Stored data entries
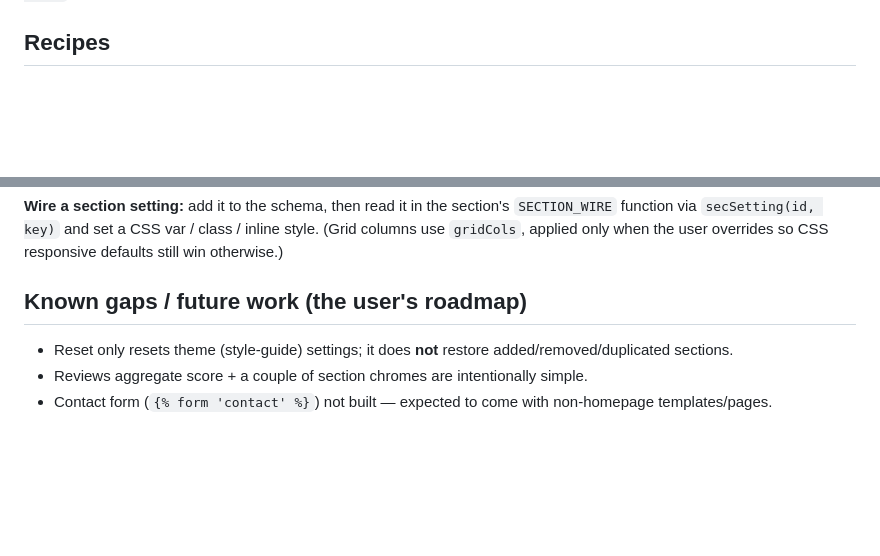
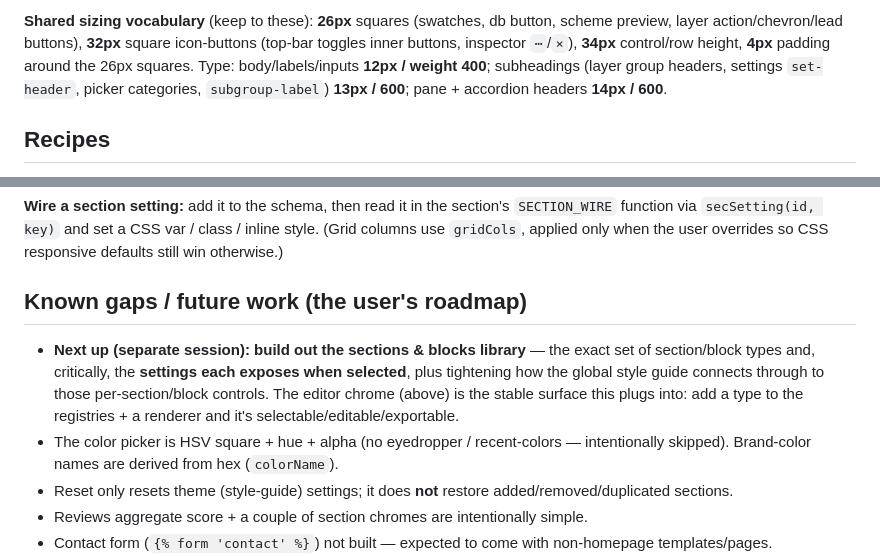
Before and after one commit to damo1410/shopify-style-guide-prototype, a Markdown page: CLAUDE.md, 2 parts joined by grey strips. GitHub-like rendering; blank space fills up the shorter version.

```diff
--- a/CLAUDE.md
+++ b/CLAUDE.md
@@ -114,3 +175,9 @@ unique id + type + settings + nested block tree with `block_order`),
+**Shared sizing vocabulary** (keep to these): **26px** squares (swatches, db button,
+scheme preview, layer action/chevron/lead buttons), **32px** square icon-buttons
+(top-bar toggles inner buttons, inspector `⋯`/`×`), **34px** control/row height,
+**4px** padding around the 26px squares. Type: body/labels/inputs **12px / weight 400**;
+subheadings (layer group headers, settings `set-header`, picker categories,
+`subgroup-label`) **13px / 600**; pane + accordion headers **14px / 600**.
 
 ## Recipes
 
@@ -132,6 +199,14 @@ so CSS responsive defaults still win otherwise.)
 
 ## Known gaps / future work (the user's roadmap)
 
+- **Next up (separate session): build out the sections & blocks library** — the
+  exact set of section/block types and, critically, the **settings each exposes
+  when selected**, plus tightening how the global style guide connects through to
+  those per-section/block controls. The editor chrome (above) is the stable
+  surface this plugs into: add a type to the registries + a renderer and it's
+  selectable/editable/exportable.
+- The color picker is HSV square + hue + alpha (no eyedropper / recent-colors —
+  intentionally skipped). Brand-color names are derived from hex (`colorName`).
 - Reset only resets theme (style-guide) settings; it does **not** restore
   added/removed/duplicated sections.
 - Reviews aggregate score + a couple of section chromes are intentionally simple.
```
Also changed, not shown: other parts of CLAUDE.md (+67 -6 lines).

What the exercise asks
Each entry above is to be written out exactly. The pictures stay out.

Result
Before and after one commit to damo1410/shopify-style-guide-prototype, a Markdown page: CLAUDE.md, 2 parts joined by grey strips. GitHub-like rendering; blank space fills up the shorter version.

```diff
--- a/CLAUDE.md
+++ b/CLAUDE.md
@@ -114,3 +175,9 @@ unique id + type + settings + nested block tree with `block_order`),
+**Shared sizing vocabulary** (keep to these): **26px** squares (swatches, db button,
+scheme preview, layer action/chevron/lead buttons), **32px** square icon-buttons
+(top-bar toggles inner buttons, inspector `⋯`/`×`), **34px** control/row height,
+**4px** padding around the 26px squares. Type: body/labels/inputs **12px / weight 400**;
+subheadings (layer group headers, settings `set-header`, picker categories,
+`subgroup-label`) **13px / 600**; pane + accordion headers **14px / 600**.
 
 ## Recipes
 
@@ -132,6 +199,14 @@ so CSS responsive defaults still win otherwise.)
 
 ## Known gaps / future work (the user's roadmap)
 
+- **Next up (separate session): build out the sections & blocks library** — the
+  exact set of section/block types and, critically, the **settings each exposes
+  when selected**, plus tightening how the global style guide connects through to
+  those per-section/block controls. The editor chrome (above) is the stable
+  surface this plugs into: add a type to the registries + a renderer and it's
+  selectable/editable/exportable.
+- The color picker is HSV square + hue + alpha (no eyedropper / recent-colors —
+  intentionally skipped). Brand-color names are derived from hex (`colorName`).
 - Reset only resets theme (style-guide) settings; it does **not** restore
   added/removed/duplicated sections.
 - Reviews aggregate score + a couple of section chromes are intentionally simple.
```
Also changed, not shown: other parts of CLAUDE.md (+67 -6 lines).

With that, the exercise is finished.